The Executive Secretary, TETFund, Mr Sonny Echono, who made this known at a One-Day Stakeholders’ Engagement on Emerging Issues with the TETFund Intervention in Abuja on Wednesday blamed the development on the scarcity of forex and inadequate allocation of funds.
Echono said since the Fund’s allocation was barely enough to service programs under its Tertiary Scholarship for Academic Staff (TSAS), the fund was considering suspending foreign scholarships while also considering an upward review of local scholarships. He said the Fund is also discouraging beneficiary institutions from initiating new Benchwork programs.
Aside from the funding and forex issue, Echono said there are also issues of scholars not returning to serve their bonds at their home institutions upon completion of their programs.
“In fact, the challenge of scholars absconding has undermined and complicated the TSAS program and brought it under intense scrutiny. It is for these and other reasons that this engagement was organized. We need to address these challenges and find solutions to ensure the effective and smooth implementation of our scholarship programs,” he said.
The executive secretary noted that the fund recently signed several MoUs with some prestigious institutions overseas that include universities in Malaysia, India, Brazil, France, and the United States to boost and enhance the TSAS program in the future.
Focus on in-country training
Also speaking at the meeting, the former Executive Secretary of NUC, Prof. Peter Okebukola, called for a monitoring and implementation system to ensure that the academic calendars of universities were adhered to.
Okebukola who spoke on TSAS, emerging issues, and possible solutions, called for reduced TETFund overseas scholarships while encouraging in-country training in TETFund-strengthened PG programs.
He said that rather than continuously spending a lot of funds on foreign training, local universities should be provided with state-of-the-art facilities while carrying out accreditation of postgraduate programs.
“In offering solutions to these challenges, there is a need to offer TETFund support to top-rate lecturers from overseas universities to come to Nigeria to join local PG training by Nigerian professors.

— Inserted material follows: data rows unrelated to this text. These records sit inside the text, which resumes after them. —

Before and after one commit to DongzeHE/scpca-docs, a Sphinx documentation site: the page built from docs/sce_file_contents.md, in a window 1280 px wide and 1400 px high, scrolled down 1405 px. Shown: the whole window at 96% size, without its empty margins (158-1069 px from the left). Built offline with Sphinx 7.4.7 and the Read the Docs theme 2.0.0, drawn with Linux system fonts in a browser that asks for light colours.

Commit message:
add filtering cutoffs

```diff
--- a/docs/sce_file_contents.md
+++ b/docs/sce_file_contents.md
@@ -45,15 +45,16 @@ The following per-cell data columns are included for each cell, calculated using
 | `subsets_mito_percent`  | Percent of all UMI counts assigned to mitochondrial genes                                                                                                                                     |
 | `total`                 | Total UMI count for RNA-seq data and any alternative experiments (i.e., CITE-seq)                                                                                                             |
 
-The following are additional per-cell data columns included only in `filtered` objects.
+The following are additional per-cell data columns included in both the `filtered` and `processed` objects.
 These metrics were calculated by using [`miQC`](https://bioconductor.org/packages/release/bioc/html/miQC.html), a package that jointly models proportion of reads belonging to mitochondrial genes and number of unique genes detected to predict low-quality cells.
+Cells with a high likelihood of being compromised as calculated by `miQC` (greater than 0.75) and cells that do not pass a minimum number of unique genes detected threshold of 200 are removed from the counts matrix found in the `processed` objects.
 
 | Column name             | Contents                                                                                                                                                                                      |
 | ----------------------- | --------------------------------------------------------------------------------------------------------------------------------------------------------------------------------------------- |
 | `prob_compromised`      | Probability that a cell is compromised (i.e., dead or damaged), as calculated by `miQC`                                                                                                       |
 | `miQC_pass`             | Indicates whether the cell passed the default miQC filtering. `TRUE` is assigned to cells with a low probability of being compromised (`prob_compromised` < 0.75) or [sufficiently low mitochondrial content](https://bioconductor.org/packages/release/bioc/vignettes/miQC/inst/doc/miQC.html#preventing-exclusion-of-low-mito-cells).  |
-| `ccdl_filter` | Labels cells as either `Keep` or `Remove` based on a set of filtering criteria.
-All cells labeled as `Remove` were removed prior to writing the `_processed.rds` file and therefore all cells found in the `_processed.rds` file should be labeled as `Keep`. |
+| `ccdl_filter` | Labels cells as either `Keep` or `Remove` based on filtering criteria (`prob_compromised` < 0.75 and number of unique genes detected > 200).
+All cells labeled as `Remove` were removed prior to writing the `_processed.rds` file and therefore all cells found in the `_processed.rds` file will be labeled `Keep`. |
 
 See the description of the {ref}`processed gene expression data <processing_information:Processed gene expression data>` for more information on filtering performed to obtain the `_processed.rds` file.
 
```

We must send professors (of at least 10 years standing) for capacity building to top-rate overseas universities in carefully selected programs in return to bolster doctoral education and supervision,” he said.
Similarly, the Acting Executive Secretary of the National Universities Commission (NUC), Chris Maiyaki emphasised the need to develop new strategies for funding while ensuring sensitivity to the evolving challenging dynamics through qualitative funding. Maiyaki advised the fund to revamp its monitoring mechanism for quality assurance to have a better return on investment in its projects.
Meanwhile, the Chairman of the House Committee on TETFund, Mrs Miriam Onuoha said in making essential infrastructure available in tertiary institutions, there was a need to ensure inclusivity, especially with Persons Living with Disabilities (PLWD).Follow us on social media